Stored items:
-=-=-=-=-
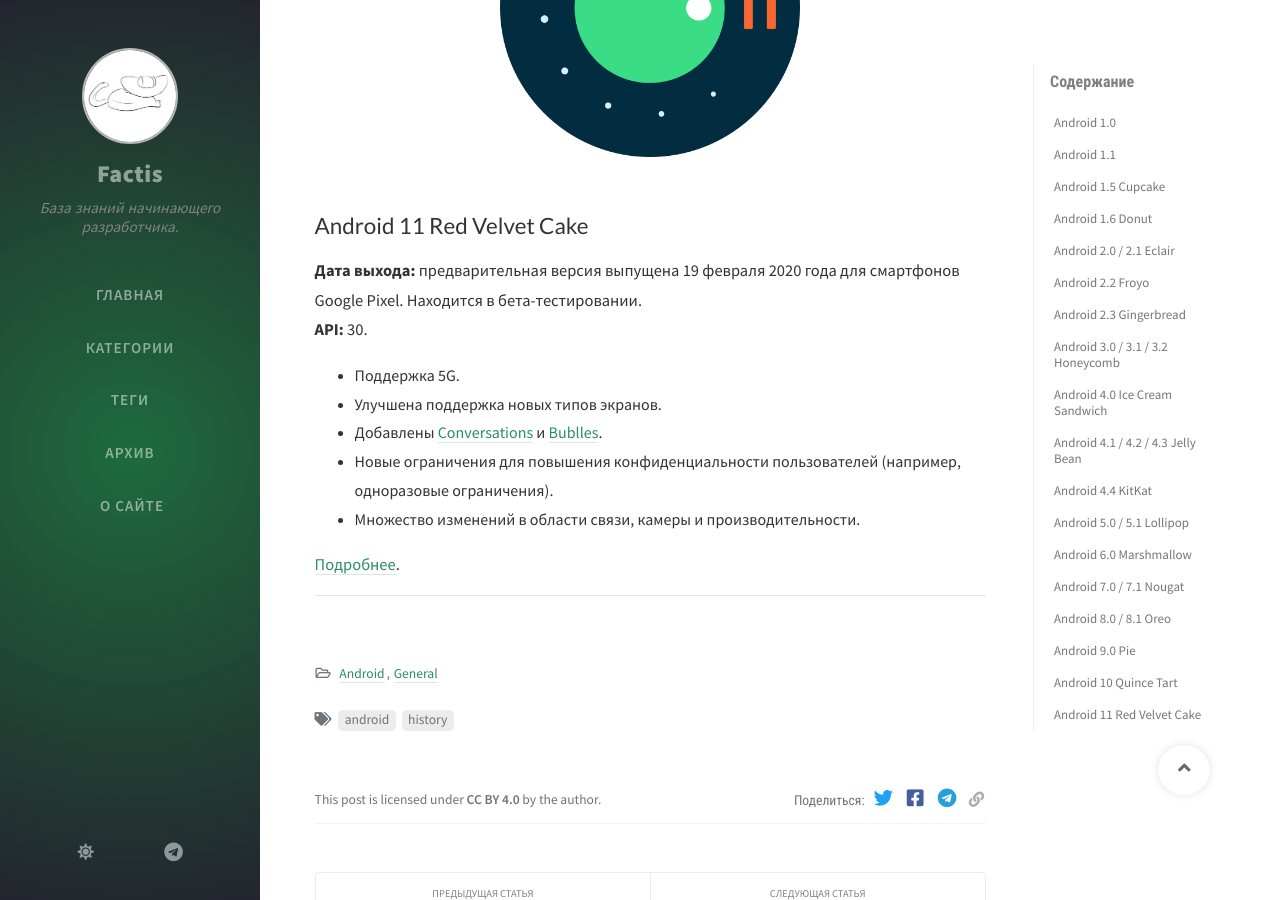
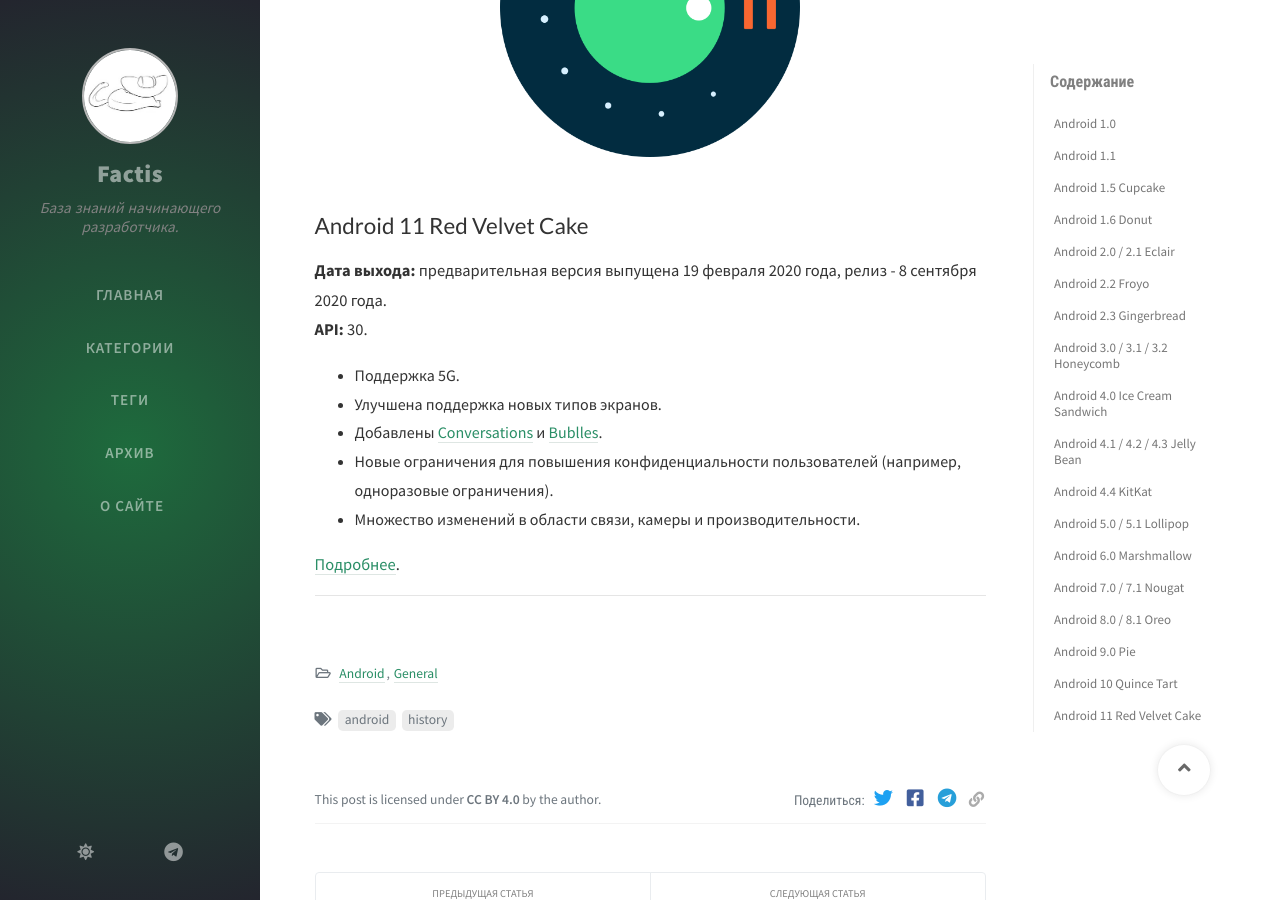
Before and after one commit to Bimlibik/bimlibik.github.io, a Jekyll site: the page built from _posts/android/2020-05-18-android-version.md, in a window 1280 px wide and 900 px high, scrolled down 9841 px. Built offline with Jekyll 4.4.1, drawn with Linux system fonts in a browser that asks for light colours; nearby versions of some CDN libraries; comment, search, counter and statistics services are not loaded.

Commit message:
Update: добавлена дата релиза android 11.

```diff
--- a/_posts/android/2020-05-18-android-version.md
+++ b/_posts/android/2020-05-18-android-version.md
@@ -236,7 +236,7 @@ API: 28.
 
 ## Android 11 Red Velvet Cake
 
-**Дата выхода:** предварительная версия выпущена 19 февраля 2020 года для смартфонов Google Pixel. Находится в бета-тестировании.
+**Дата выхода:** предварительная версия выпущена 19 февраля 2020 года, релиз - 8 сентября 2020 года.
 **API:** 30.
 
 - Поддержка 5G.
```
Also changed, not shown: _posts/android/2020-05-18-android-11.md (+1 -1 lines).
-=-=-=-=-
*What you should do*
Exactly as they appear above, give the records again, without their pictures.

*Result*
Before and after one commit to Bimlibik/bimlibik.github.io, a Jekyll site: the page built from _posts/android/2020-05-18-android-version.md, in a window 1280 px wide and 900 px high, scrolled down 9841 px. Built offline with Jekyll 4.4.1, drawn with Linux system fonts in a browser that asks for light colours; nearby versions of some CDN libraries; comment, search, counter and statistics services are not loaded.

Commit message:
Update: добавлена дата релиза android 11.

```diff
--- a/_posts/android/2020-05-18-android-version.md
+++ b/_posts/android/2020-05-18-android-version.md
@@ -236,7 +236,7 @@ API: 28.
 
 ## Android 11 Red Velvet Cake
 
-**Дата выхода:** предварительная версия выпущена 19 февраля 2020 года для смартфонов Google Pixel. Находится в бета-тестировании.
+**Дата выхода:** предварительная версия выпущена 19 февраля 2020 года, релиз - 8 сентября 2020 года.
 **API:** 30.
 
 - Поддержка 5G.
```
Also changed, not shown: _posts/android/2020-05-18-android-11.md (+1 -1 lines).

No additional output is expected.